*** Opening SUPPLIED DATA ***
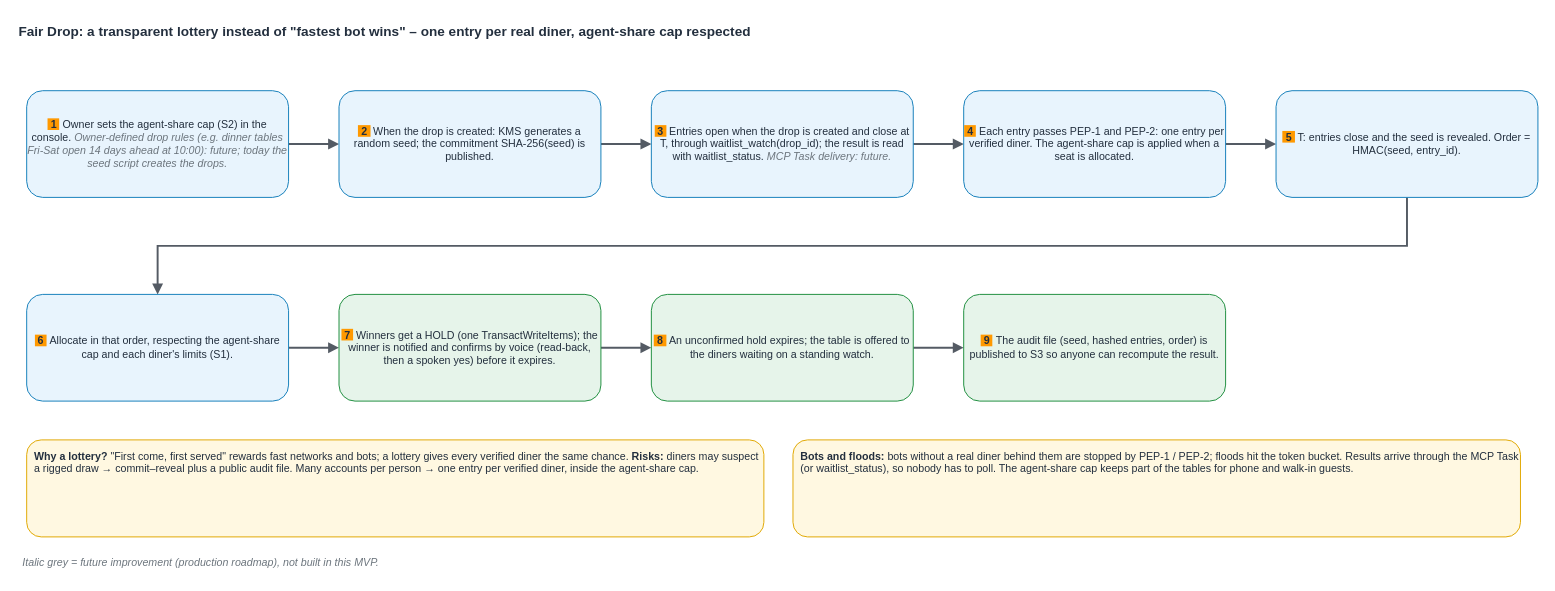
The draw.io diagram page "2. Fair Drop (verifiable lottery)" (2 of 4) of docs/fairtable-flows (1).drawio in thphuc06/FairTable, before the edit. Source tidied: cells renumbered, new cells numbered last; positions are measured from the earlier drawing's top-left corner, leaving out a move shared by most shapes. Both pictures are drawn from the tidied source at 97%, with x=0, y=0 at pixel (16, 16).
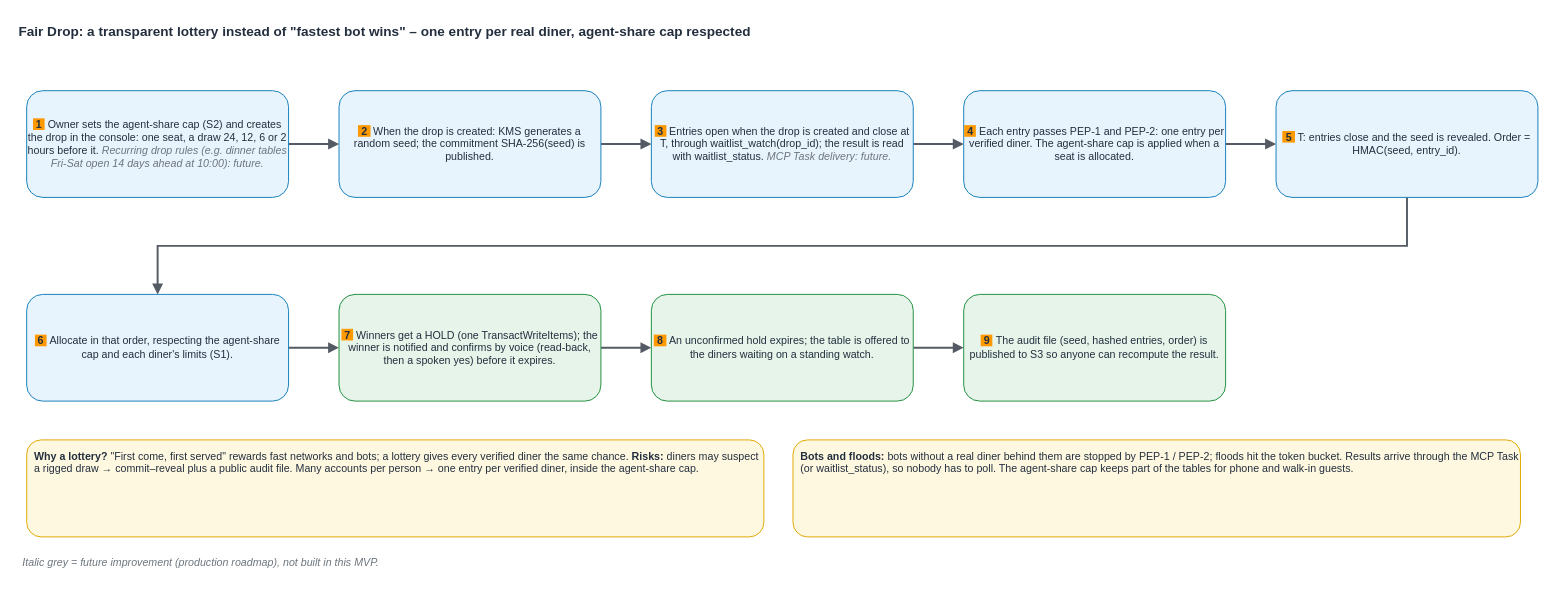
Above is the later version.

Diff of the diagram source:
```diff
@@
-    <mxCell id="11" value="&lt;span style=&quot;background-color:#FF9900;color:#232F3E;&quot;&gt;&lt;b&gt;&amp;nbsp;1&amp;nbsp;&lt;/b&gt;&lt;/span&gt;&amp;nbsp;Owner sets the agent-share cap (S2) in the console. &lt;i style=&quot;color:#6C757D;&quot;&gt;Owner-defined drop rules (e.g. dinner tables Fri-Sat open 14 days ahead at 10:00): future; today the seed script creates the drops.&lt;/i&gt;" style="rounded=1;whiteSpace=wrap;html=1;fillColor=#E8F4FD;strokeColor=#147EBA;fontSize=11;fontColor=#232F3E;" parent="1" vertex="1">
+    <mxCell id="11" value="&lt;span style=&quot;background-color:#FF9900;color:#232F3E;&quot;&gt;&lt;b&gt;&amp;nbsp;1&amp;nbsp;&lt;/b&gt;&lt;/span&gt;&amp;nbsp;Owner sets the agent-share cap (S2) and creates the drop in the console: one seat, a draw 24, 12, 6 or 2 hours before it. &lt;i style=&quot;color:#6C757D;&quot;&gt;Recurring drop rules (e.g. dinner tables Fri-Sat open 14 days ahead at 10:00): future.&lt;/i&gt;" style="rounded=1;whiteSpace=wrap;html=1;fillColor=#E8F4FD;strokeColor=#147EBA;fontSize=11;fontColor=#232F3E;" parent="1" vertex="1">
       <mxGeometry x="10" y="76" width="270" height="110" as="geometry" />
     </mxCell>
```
*** Closing SUPPLIED DATA ***
- _EXERCISE BRIEF_: Retype all entries above verbatim; no pictures belong in the copy.

- _TASK OUTPUT_:
The draw.io diagram page "2. Fair Drop (verifiable lottery)" (2 of 4) of docs/fairtable-flows (1).drawio in thphuc06/FairTable, before the edit. Source tidied: cells renumbered, new cells numbered last; positions are measured from the earlier drawing's top-left corner, leaving out a move shared by most shapes. Both pictures are drawn from the tidied source at 97%, with x=0, y=0 at pixel (16, 16).
Above is the later version.

Diff of the diagram source:
```diff
@@
-    <mxCell id="11" value="&lt;span style=&quot;background-color:#FF9900;color:#232F3E;&quot;&gt;&lt;b&gt;&amp;nbsp;1&amp;nbsp;&lt;/b&gt;&lt;/span&gt;&amp;nbsp;Owner sets the agent-share cap (S2) in the console. &lt;i style=&quot;color:#6C757D;&quot;&gt;Owner-defined drop rules (e.g. dinner tables Fri-Sat open 14 days ahead at 10:00): future; today the seed script creates the drops.&lt;/i&gt;" style="rounded=1;whiteSpace=wrap;html=1;fillColor=#E8F4FD;strokeColor=#147EBA;fontSize=11;fontColor=#232F3E;" parent="1" vertex="1">
+    <mxCell id="11" value="&lt;span style=&quot;background-color:#FF9900;color:#232F3E;&quot;&gt;&lt;b&gt;&amp;nbsp;1&amp;nbsp;&lt;/b&gt;&lt;/span&gt;&amp;nbsp;Owner sets the agent-share cap (S2) and creates the drop in the console: one seat, a draw 24, 12, 6 or 2 hours before it. &lt;i style=&quot;color:#6C757D;&quot;&gt;Recurring drop rules (e.g. dinner tables Fri-Sat open 14 days ahead at 10:00): future.&lt;/i&gt;" style="rounded=1;whiteSpace=wrap;html=1;fillColor=#E8F4FD;strokeColor=#147EBA;fontSize=11;fontColor=#232F3E;" parent="1" vertex="1">
       <mxGeometry x="10" y="76" width="270" height="110" as="geometry" />
     </mxCell>
```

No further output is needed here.